Filmmaker Francois Truffaut published "Hitchcock/Truffaut" in 1966, one of the great texts on film analysis and appreciation.

While “Behind the Scenes” articles, electronic press kits and fan reporting give modern films a transparent quality on their making, Truffaut’s book of chats with Alfred Hitchcock was a rare, accessible and valuable read for film buffs.

The documentary¬†of the same name is both a visual representation and an extension of Truffaut’s book. Some of the illustrations and published still frames come up, and we hear delightful audio clips of Truffaut, Hitchcock and their translator, both in deep discussion and being verbally playful. Using Truffaut’s book as a jumping off point and not a rigid guide both reiterates and transcends the source material.

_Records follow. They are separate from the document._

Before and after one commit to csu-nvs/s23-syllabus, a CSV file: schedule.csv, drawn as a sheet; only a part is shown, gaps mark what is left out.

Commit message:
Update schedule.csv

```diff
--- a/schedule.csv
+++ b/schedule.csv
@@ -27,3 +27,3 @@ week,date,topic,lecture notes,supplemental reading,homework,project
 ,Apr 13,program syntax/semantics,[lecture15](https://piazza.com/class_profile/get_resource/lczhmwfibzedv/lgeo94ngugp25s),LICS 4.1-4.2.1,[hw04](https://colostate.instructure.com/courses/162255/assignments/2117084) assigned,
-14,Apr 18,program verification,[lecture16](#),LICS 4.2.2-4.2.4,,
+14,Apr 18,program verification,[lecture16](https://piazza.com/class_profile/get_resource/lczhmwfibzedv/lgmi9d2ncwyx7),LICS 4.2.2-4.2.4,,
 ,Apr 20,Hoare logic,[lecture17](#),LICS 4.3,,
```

Director Kent Jones has fashioned memorable, valuable documentaries on film artists and craftsmanship before, as his previous works focused on Elia Kazan, Val Lewton and (acting as a writer on Martin Scorsese’s “My Voyage to Italy”) Italian Cinema.

“Hitchcock/Truffaut” isn’t merely entertaining and enlightening, but an essential work, one of the definitive documentaries on filmmaking.

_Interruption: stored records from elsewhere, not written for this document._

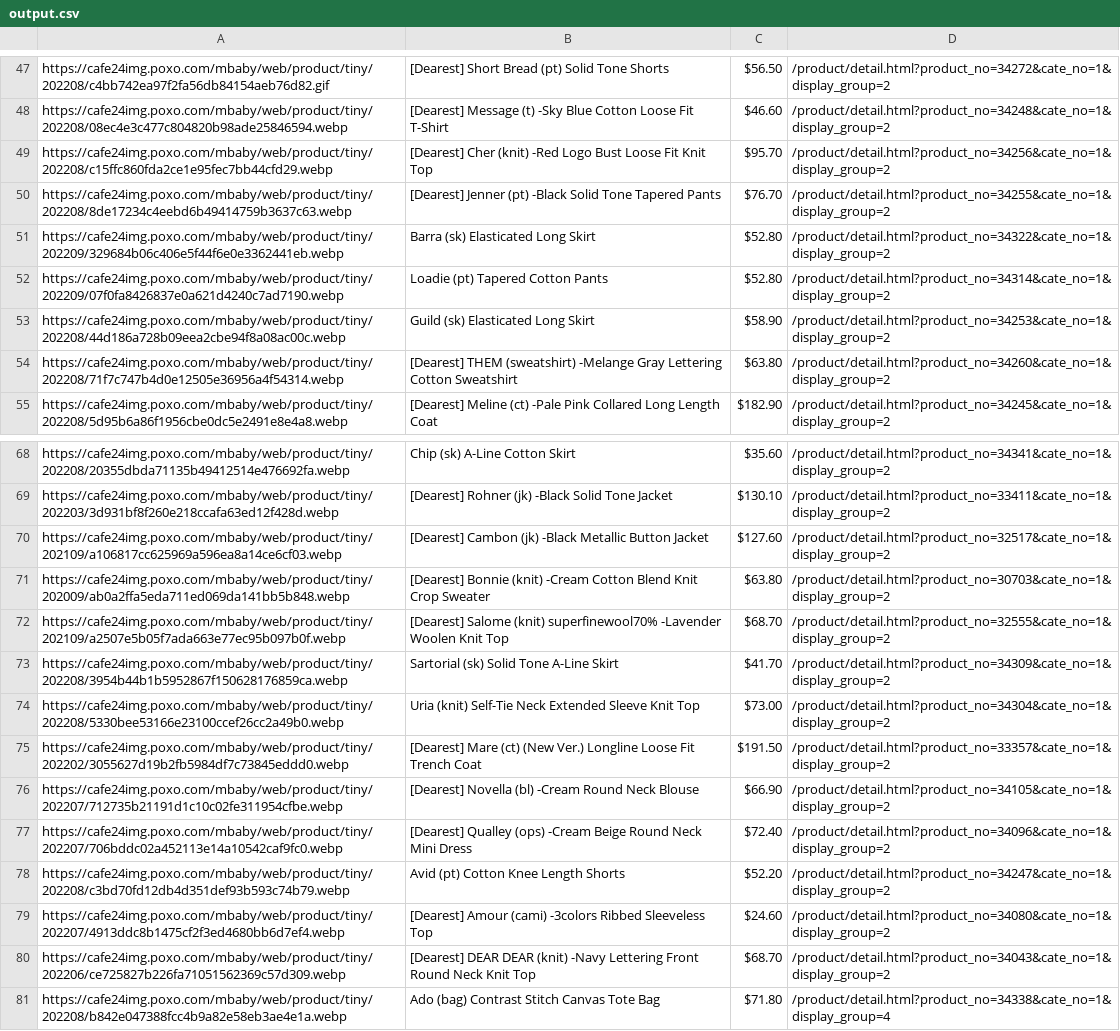
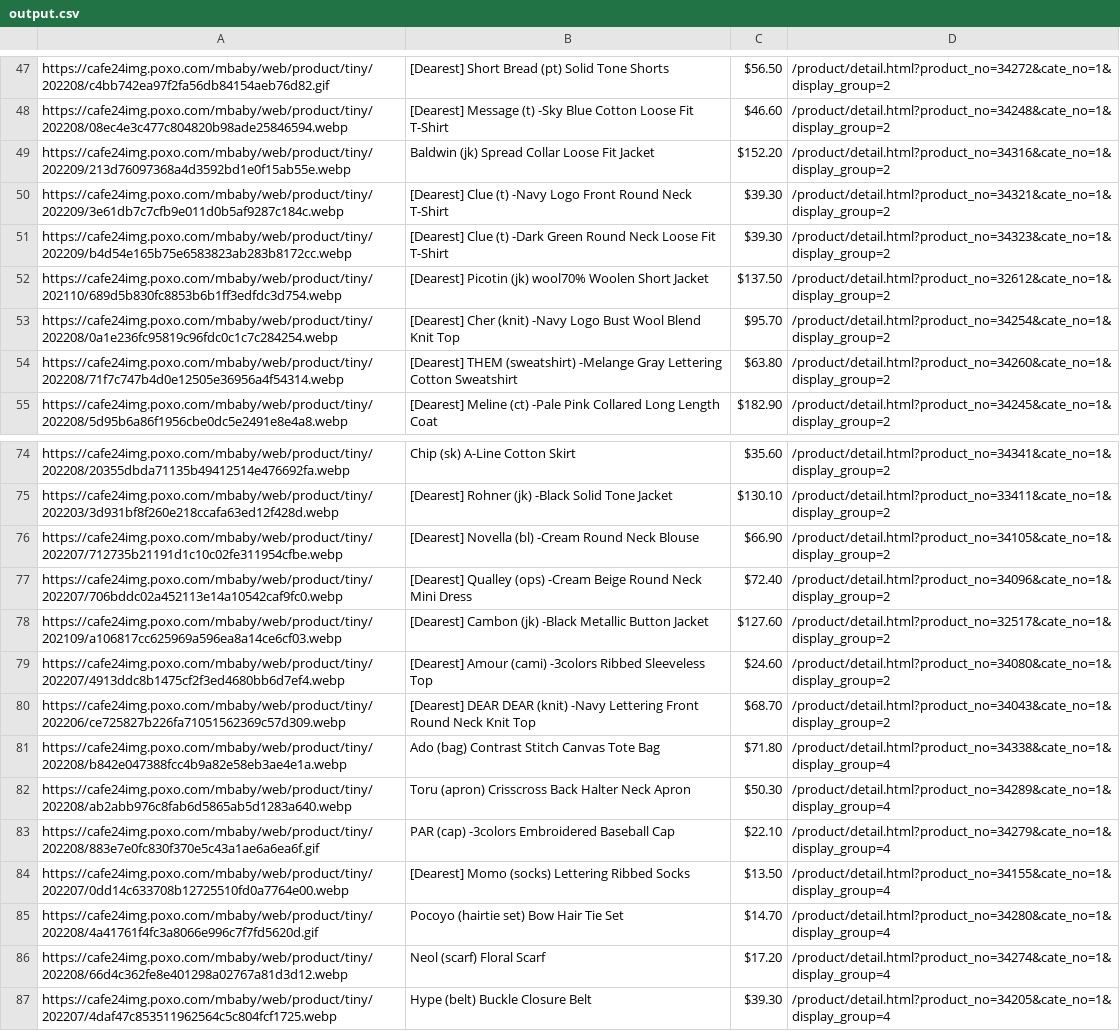
Before and after one commit to delitamakanda/scraper-kr-fashion-shops, a CSV file: core/output.csv, drawn as a sheet; only a part is shown, gaps mark what is left out; the shorter side is filled out with more unchanged rows; the diff covers the shown part only.

```diff
--- a/core/output.csv
+++ b/core/output.csv
@@ -48,7 +48,7 @@ https://cafe24img.poxo.com/mbaby/web/product/tiny/202208/c4bb742ea97f2fa56db8415
 https://cafe24img.poxo.com/mbaby/web/product/tiny/202208/08ec4e3c477c804820b98ade25846594.webp,[Dearest] Message (t) -Sky Blue  Cotton Loose Fit T-Shirt,$46.60,/product/detail.html?product_no=34248&cate_no=1&display_group=2
-https://cafe24img.poxo.com/mbaby/web/product/tiny/202208/c15ffc860fda2ce1e95fec7bb44cfd29.webp,[Dearest] Cher (knit) -Red  Logo Bust Loose Fit Knit Top,$95.70,/product/detail.html?product_no=34256&cate_no=1&display_group=2
-https://cafe24img.poxo.com/mbaby/web/product/tiny/202208/8de17234c4eebd6b49414759b3637c63.webp,[Dearest] Jenner (pt) -Black  Solid Tone Tapered Pants,$76.70,/product/detail.html?product_no=34255&cate_no=1&display_group=2
-https://cafe24img.poxo.com/mbaby/web/product/tiny/202209/329684b06c406e5f44f6e0e3362441eb.webp,Barra (sk)  Elasticated Long Skirt,$52.80,/product/detail.html?product_no=34322&cate_no=1&display_group=2
-https://cafe24img.poxo.com/mbaby/web/product/tiny/202209/07f0fa8426837e0a621d4240c7ad7190.webp,Loadie (pt)  Tapered Cotton Pants,$52.80,/product/detail.html?product_no=34314&cate_no=1&display_group=2
-https://cafe24img.poxo.com/mbaby/web/product/tiny/202208/44d186a728b09eea2cbe94f8a08ac00c.webp,Guild (sk)  Elasticated Long Skirt,$58.90,/product/detail.html?product_no=34253&cate_no=1&display_group=2
+https://cafe24img.poxo.com/mbaby/web/product/tiny/202209/213d76097368a4d3592bd1e0f15ab55e.webp,Baldwin (jk)  Spread Collar Loose Fit Jacket,$152.20,/product/detail.html?product_no=34316&cate_no=1&display_group=2
+https://cafe24img.poxo.com/mbaby/web/product/tiny/202209/3e61db7c7cfb9e011d0b5af9287c184c.webp,[Dearest] Clue (t) -Navy  Logo Front Round Neck T-Shirt,$39.30,/product/detail.html?product_no=34321&cate_no=1&display_group=2
+https://cafe24img.poxo.com/mbaby/web/product/tiny/202209/b4d54e165b75e6583823ab283b8172cc.webp,[Dearest] Clue (t) -Dark Green  Round Neck Loose Fit T-Shirt,$39.30,/product/detail.html?product_no=34323&cate_no=1&display_group=2
+https://cafe24img.poxo.com/mbaby/web/product/tiny/202110/689d5b830fc8853b6b1ff3edfdc3d754.webp,[Dearest] Picotin (jk) wool70%  Woolen Short Jacket,$137.50,/product/detail.html?product_no=32612&cate_no=1&display_group=2
+https://cafe24img.poxo.com/mbaby/web/product/tiny/202208/0a1e236fc95819c96fdc0c1c7c284254.webp,[Dearest] Cher (knit) -Navy  Logo Bust Wool Blend Knit Top,$95.70,/product/detail.html?product_no=34254&cate_no=1&display_group=2
 https://cafe24img.poxo.com/mbaby/web/product/tiny/202208/71f7c747b4d0e12505e36956a4f54314.webp,[Dearest] THEM (sweatshirt) -Melange Gray  Lettering Cotton Sweatshirt,$63.80,/product/detail.html?product_no=34260&cate_no=1&display_group=2
@@ -69,11 +75,5 @@ https://cafe24img.poxo.com/mbaby/web/product/tiny/202208/20355dbda71135b49412514
 https://cafe24img.poxo.com/mbaby/web/product/tiny/202203/3d931bf8f260e218ccafa63ed12f428d.webp,[Dearest] Rohner (jk) -Black  Solid Tone Jacket,$130.10,/product/detail.html?product_no=33411&cate_no=1&display_group=2
-https://cafe24img.poxo.com/mbaby/web/product/tiny/202109/a106817cc625969a596ea8a14ce6cf03.webp,[Dearest] Cambon (jk) -Black Metallic Button Jacket,$127.60,/product/detail.html?product_no=32517&cate_no=1&display_group=2
-https://cafe24img.poxo.com/mbaby/web/product/tiny/202009/ab0a2ffa5eda711ed069da141bb5b848.webp,[Dearest] Bonnie (knit) -Cream  Cotton Blend Knit Crop Sweater,$63.80,/product/detail.html?product_no=30703&cate_no=1&display_group=2
-https://cafe24img.poxo.com/mbaby/web/product/tiny/202109/a2507e5b05f7ada663e77ec95b097b0f.webp,[Dearest] Salome (knit) superfinewool70% -Lavender  Woolen Knit Top,$68.70,/product/detail.html?product_no=32555&cate_no=1&display_group=2
-https://cafe24img.poxo.com/mbaby/web/product/tiny/202208/3954b44b1b5952867f150628176859ca.webp,Sartorial (sk)  Solid Tone A-Line Skirt,$41.70,/product/detail.html?product_no=34309&cate_no=1&display_group=2
-https://cafe24img.poxo.com/mbaby/web/product/tiny/202208/5330bee53166e23100ccef26cc2a49b0.webp,Uria (knit)  Self-Tie Neck Extended Sleeve Knit Top,$73.00,/product/detail.html?product_no=34304&cate_no=1&display_group=2
-https://cafe24img.poxo.com/mbaby/web/product/tiny/202202/3055627d19b2fb5984df7c73845eddd0.webp,[Dearest] Mare (ct) (New Ver.)  Longline Loose Fit Trench Coat,$191.50,/product/detail.html?product_no=33357&cate_no=1&display_group=2
 https://cafe24img.poxo.com/mbaby/web/product/tiny/202207/712735b21191d1c10c02fe311954cfbe.webp,[Dearest] Novella (bl) -Cream  Round Neck Blouse,$66.90,/product/detail.html?product_no=34105&cate_no=1&display_group=2
 https://cafe24img.poxo.com/mbaby/web/product/tiny/202207/706bddc02a452113e14a10542caf9fc0.webp,[Dearest] Qualley (ops) -Cream Beige  Round Neck Mini Dress,$72.40,/product/detail.html?product_no=34096&cate_no=1&display_group=2
-https://cafe24img.poxo.com/mbaby/web/product/tiny/202208/c3bd70fd12db4d351def93b593c74b79.webp,Avid (pt)  Cotton Knee Length Shorts,$52.20,/product/detail.html?product_no=34247&cate_no=1&display_group=2
+https://cafe24img.poxo.com/mbaby/web/product/tiny/202109/a106817cc625969a596ea8a14ce6cf03.webp,[Dearest] Cambon (jk) -Black Metallic Button Jacket,$127.60,/product/detail.html?product_no=32517&cate_no=1&display_group=2
 https://cafe24img.poxo.com/mbaby/web/product/tiny/202207/4913ddc8b1475cf2f3ed4680bb6d7ef4.webp,[Dearest] Amour (cami) -3colors  Ribbed Sleeveless Top,$24.60,/product/detail.html?product_no=34080&cate_no=1&display_group=2
```
Also changed, not shown: 13 added rows, 10 removed rows, 16 moved rows and 4 edited cells elsewhere in this file.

The assembled talking heads are most impressive. Who better to discuss great filmmaking than the likes of Martin Scorsese, David Fincher, Wes Anderson and Peter Bogdanovich?

“Hitchcock/Truffaut” is a gift for movie lovers, the kind of documentary that will enhance any film class but is appealing enough for those who don’t know what mise-en-scene is. Jones’ lively, thorough and expertly produced documentary celebrates two extremely different cinematic artists, hones in one their respective approaches to filmmaking, and provides illustrations on why their means of storytelling still matters.

My only qualm: the overly attentive dissection of “Vertigo,” though doting on that film has become a trend among cinema lovers. I love “Vertigo” almost as much as any Hitchcock fan, but it’s become an overrated title in a career full of worthier works. While “Vertigo,” even with its weirdly miscast James Stewart and oddball ending, has become the current pop example of definitive Hitch. Many other, far worthier films wait for their day atop the AFI Best Films of All Time List.

Nevertheless, the expected coddling of “Vertigo” finally ends, and the focus shifts to “Psycho,” “Marnie” and “The Birds.” Other classic are referenced and briefly appraised, giving even casual or non-fans of either director a sense of what these men could accomplish.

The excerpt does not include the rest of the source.